The data section start

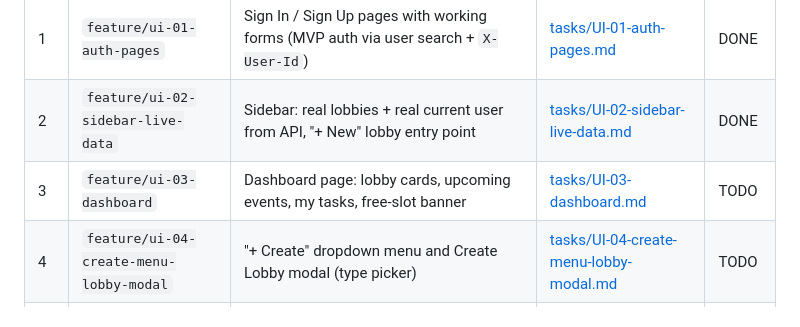
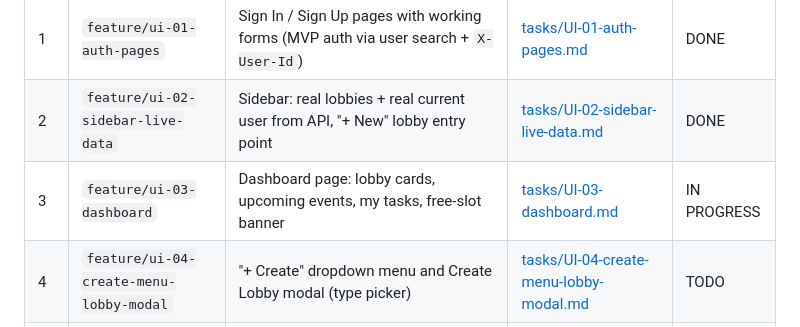
Before and after one commit to Pan14ek/lined, a Markdown page: lined-web/docs/UI_TASKS.md, the part around the change. GitHub-like rendering.

Commit message:
Mark UI-03 dashboard task as in progress
Starting work on the dashboard page per docs/tasks/UI-03-dashboard.md.

Co-Authored-By: Claude Sonnet 5 <noreply@anthropic.com>

```diff
--- a/lined-web/docs/UI_TASKS.md
+++ b/lined-web/docs/UI_TASKS.md
@@ -74,7 +74,7 @@ AddMemberModal, ReserveSlotModal, kanban board, lobby header/tabs/members.
 |---|---|---|---|---|
 | 1 | `feature/ui-01-auth-pages` | Sign In / Sign Up pages with working forms (MVP auth via user search + `X-User-Id`) | [tasks/UI-01-auth-pages.md](tasks/UI-01-auth-pages.md) | DONE |
 | 2 | `feature/ui-02-sidebar-live-data` | Sidebar: real lobbies + real current user from API, "+ New" lobby entry point | [tasks/UI-02-sidebar-live-data.md](tasks/UI-02-sidebar-live-data.md) | DONE |
-| 3 | `feature/ui-03-dashboard` | Dashboard page: lobby cards, upcoming events, my tasks, free-slot banner | [tasks/UI-03-dashboard.md](tasks/UI-03-dashboard.md) | TODO |
+| 3 | `feature/ui-03-dashboard` | Dashboard page: lobby cards, upcoming events, my tasks, free-slot banner | [tasks/UI-03-dashboard.md](tasks/UI-03-dashboard.md) | IN PROGRESS |
 | 4 | `feature/ui-04-create-menu-lobby-modal` | "+ Create" dropdown menu and Create Lobby modal (type picker) | [tasks/UI-04-create-menu-lobby-modal.md](tasks/UI-04-create-menu-lobby-modal.md) | TODO |
 | 5 | `feature/ui-05-lobby-tasks-tab` | Lobby detail page: header, tab bar, Tasks tab (filter pills, task rows) | [tasks/UI-05-lobby-tasks-tab.md](tasks/UI-05-lobby-tasks-tab.md) | TODO |
 | 6 | `feature/ui-06-lobby-members` | Lobby Members tab + Add Member modal (user search, invite, remove) | [tasks/UI-06-lobby-members.md](tasks/UI-06-lobby-members.md) | TODO |
```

The data section end

== Task statement ==
In the records above, find the lines holding "lined". Copy each one.

== Solved problem ==
Before and after one commit to Pan14ek/lined, a Markdown page: lined-web/docs/UI_TASKS.md, the part around the change. GitHub-like rendering.
--- a/lined-web/docs/UI_TASKS.md
+++ b/lined-web/docs/UI_TASKS.md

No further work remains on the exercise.